- Options for turning physical classrooms into virtual classrooms - from members of the Canvas Community
- NSW Association of Independent Schools’ portal
- How NBSC Balgowlah Boys school implemented a consistent approach to online learning (Instructure-hosted webinar)
When will it end?
That depends. At the time of writing, the New South Wales government, for example, is talking of getting students back into school sometime during Term 2. Other states and territories are either already there, or may be keeping the majority of students at home until further notice. For schools expecting to resume on-site teaching, various approaches have been put forward, including some kind of staggered return, or perhaps an initial part-time arrangement. Certainly, different states and territories will do things according to their own agendas, and public and independent, and primary and secondary institutions may take their own approaches. There’s a chance, however, that new rules and working patterns will be introduced, perhaps concerning social distancing and general hygiene, and those will present new challenges. It’s going to be interesting…
The Next Normal
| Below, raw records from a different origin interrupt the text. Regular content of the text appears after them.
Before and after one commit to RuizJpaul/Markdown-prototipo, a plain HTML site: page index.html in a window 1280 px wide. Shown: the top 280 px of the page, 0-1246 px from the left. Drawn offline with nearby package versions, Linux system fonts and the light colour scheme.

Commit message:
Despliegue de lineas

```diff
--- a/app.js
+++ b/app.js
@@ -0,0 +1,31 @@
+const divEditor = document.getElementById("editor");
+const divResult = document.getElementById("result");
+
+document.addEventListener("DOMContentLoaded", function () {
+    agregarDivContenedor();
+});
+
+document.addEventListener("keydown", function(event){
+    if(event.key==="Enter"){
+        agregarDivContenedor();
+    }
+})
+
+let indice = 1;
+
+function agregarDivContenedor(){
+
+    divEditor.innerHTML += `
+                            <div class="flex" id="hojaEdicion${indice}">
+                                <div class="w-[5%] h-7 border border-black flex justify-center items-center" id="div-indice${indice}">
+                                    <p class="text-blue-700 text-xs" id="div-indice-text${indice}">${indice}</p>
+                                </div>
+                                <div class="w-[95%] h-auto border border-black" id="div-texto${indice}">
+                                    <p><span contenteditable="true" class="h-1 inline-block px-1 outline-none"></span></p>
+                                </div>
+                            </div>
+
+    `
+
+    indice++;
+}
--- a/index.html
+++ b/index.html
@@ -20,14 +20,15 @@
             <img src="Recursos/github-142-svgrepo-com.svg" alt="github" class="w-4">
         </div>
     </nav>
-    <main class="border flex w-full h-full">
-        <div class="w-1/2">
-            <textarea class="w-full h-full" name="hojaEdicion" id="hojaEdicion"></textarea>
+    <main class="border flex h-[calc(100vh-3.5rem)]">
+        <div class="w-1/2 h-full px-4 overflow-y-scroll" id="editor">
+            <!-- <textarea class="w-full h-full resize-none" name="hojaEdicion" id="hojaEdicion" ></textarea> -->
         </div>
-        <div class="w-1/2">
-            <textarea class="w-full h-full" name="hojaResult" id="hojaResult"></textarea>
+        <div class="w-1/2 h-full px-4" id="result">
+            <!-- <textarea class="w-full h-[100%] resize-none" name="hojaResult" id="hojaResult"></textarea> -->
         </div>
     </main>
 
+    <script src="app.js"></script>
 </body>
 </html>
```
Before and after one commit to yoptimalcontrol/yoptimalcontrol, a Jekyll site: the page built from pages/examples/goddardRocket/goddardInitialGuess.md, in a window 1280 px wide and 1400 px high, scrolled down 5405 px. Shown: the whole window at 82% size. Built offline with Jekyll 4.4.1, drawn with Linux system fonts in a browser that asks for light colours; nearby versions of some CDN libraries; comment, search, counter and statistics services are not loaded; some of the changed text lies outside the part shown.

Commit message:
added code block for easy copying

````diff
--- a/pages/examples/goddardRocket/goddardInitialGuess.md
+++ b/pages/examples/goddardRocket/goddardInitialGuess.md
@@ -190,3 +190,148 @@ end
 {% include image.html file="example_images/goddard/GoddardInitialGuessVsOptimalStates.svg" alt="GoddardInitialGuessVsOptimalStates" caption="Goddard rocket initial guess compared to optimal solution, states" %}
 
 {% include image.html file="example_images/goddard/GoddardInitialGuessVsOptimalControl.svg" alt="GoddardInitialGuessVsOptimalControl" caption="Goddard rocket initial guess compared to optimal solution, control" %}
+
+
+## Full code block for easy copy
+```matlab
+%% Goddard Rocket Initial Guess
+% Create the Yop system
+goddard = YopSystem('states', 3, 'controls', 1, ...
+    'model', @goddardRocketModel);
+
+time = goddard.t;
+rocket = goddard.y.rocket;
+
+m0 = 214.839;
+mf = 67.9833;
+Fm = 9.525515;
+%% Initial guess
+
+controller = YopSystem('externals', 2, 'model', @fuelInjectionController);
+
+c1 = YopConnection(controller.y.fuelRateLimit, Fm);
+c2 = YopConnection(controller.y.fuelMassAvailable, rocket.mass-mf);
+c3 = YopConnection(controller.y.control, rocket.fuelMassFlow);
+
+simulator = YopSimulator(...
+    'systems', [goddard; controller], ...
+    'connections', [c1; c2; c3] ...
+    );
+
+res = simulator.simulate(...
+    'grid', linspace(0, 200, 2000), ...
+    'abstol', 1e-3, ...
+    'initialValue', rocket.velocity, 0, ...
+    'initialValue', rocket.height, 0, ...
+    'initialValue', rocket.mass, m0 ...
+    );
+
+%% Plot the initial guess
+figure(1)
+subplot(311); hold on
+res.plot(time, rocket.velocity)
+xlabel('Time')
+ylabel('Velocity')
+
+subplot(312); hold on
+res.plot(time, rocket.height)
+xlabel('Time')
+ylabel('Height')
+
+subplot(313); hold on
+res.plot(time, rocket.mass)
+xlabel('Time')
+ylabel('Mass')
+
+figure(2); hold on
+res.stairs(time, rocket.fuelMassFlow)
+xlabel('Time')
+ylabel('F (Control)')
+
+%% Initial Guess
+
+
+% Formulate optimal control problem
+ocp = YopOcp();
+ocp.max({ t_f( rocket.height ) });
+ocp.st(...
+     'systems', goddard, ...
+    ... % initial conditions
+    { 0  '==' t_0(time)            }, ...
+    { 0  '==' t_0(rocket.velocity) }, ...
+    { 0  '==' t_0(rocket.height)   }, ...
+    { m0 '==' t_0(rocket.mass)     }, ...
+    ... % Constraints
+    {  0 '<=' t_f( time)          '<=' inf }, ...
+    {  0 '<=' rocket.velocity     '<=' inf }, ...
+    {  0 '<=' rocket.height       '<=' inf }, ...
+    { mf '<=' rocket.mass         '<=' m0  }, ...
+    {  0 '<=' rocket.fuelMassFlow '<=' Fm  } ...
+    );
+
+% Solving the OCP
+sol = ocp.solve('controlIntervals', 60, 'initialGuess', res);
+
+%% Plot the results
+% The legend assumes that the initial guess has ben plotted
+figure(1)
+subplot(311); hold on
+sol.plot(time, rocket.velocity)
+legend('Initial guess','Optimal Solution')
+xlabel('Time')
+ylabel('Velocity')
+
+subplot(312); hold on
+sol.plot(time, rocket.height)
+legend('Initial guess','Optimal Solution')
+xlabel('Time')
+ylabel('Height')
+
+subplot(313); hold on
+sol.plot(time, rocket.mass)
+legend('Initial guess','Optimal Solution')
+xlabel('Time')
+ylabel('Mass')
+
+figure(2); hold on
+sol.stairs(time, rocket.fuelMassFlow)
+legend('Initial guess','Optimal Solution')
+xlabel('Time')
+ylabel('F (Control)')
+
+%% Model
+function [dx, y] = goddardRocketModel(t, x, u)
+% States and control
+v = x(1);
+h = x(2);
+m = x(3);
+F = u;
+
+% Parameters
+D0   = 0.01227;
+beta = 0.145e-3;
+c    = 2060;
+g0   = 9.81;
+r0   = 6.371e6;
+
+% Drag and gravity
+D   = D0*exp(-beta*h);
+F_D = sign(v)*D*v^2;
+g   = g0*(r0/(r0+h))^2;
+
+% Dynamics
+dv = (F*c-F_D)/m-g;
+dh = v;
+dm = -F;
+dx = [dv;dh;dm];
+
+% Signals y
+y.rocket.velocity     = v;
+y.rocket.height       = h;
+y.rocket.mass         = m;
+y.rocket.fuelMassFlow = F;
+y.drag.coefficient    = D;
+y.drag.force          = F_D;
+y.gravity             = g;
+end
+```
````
Things may not be exactly the same again. Once we come through to the other side, we may never go back to the ‘normal’ of the pre-COVID-19 world. Some things, good and bad, will no doubt resurface, but some of the recent changes forced upon us may stick. In an example from the corporate world, it seems many companies are intending to shift additional workers from on-site to permanently remote roles once this has passed –having everyone rock up for the 9-5 drudge apparently isn’t necessary after all. If this transpires, it represents a fundamental shift, and one that could impact other aspects of post-COVID-19 life.
Schools probably won’t keep all the students at home (parents might consider this a bad idea), but there are other topics that have been raised in recent weeks that it may be worth thinking about post-COVID-19. Potential takeaways include:
If you use any kind of social media, you’ll have seen far too many posts on how to work from home (not especially useful for those teachers who are still turning up to school each day). But there are nearly as many descriptions of how your peers are dealing with this crisis in a practical and effective manner – most of these people are only too happy to engage and advise on what works for them. Check the industry forums, Linkedin and Twitter, explore outside your own region, and our own COVID-19 page contains useful information from some of our staff and customers. Is there a way to continue this invigorated level of interaction?
Teachers are Essential Workers. We kind of knew that already, but now everyone else does too! (Parents, in particular, seem to be increasingly cognisant.) How would it be if that label stuck? What will you do if it does?
Whatever happens, we’ll keep doing what we’re doing to support education, in the best way we can. And no doubt you’ll keep on doing the amazing things you’ve always done, but maybe in new ways.
In the meantime, We see you, Teachers. Thank you. Keep learning.
Senior Bid Manager, Instructure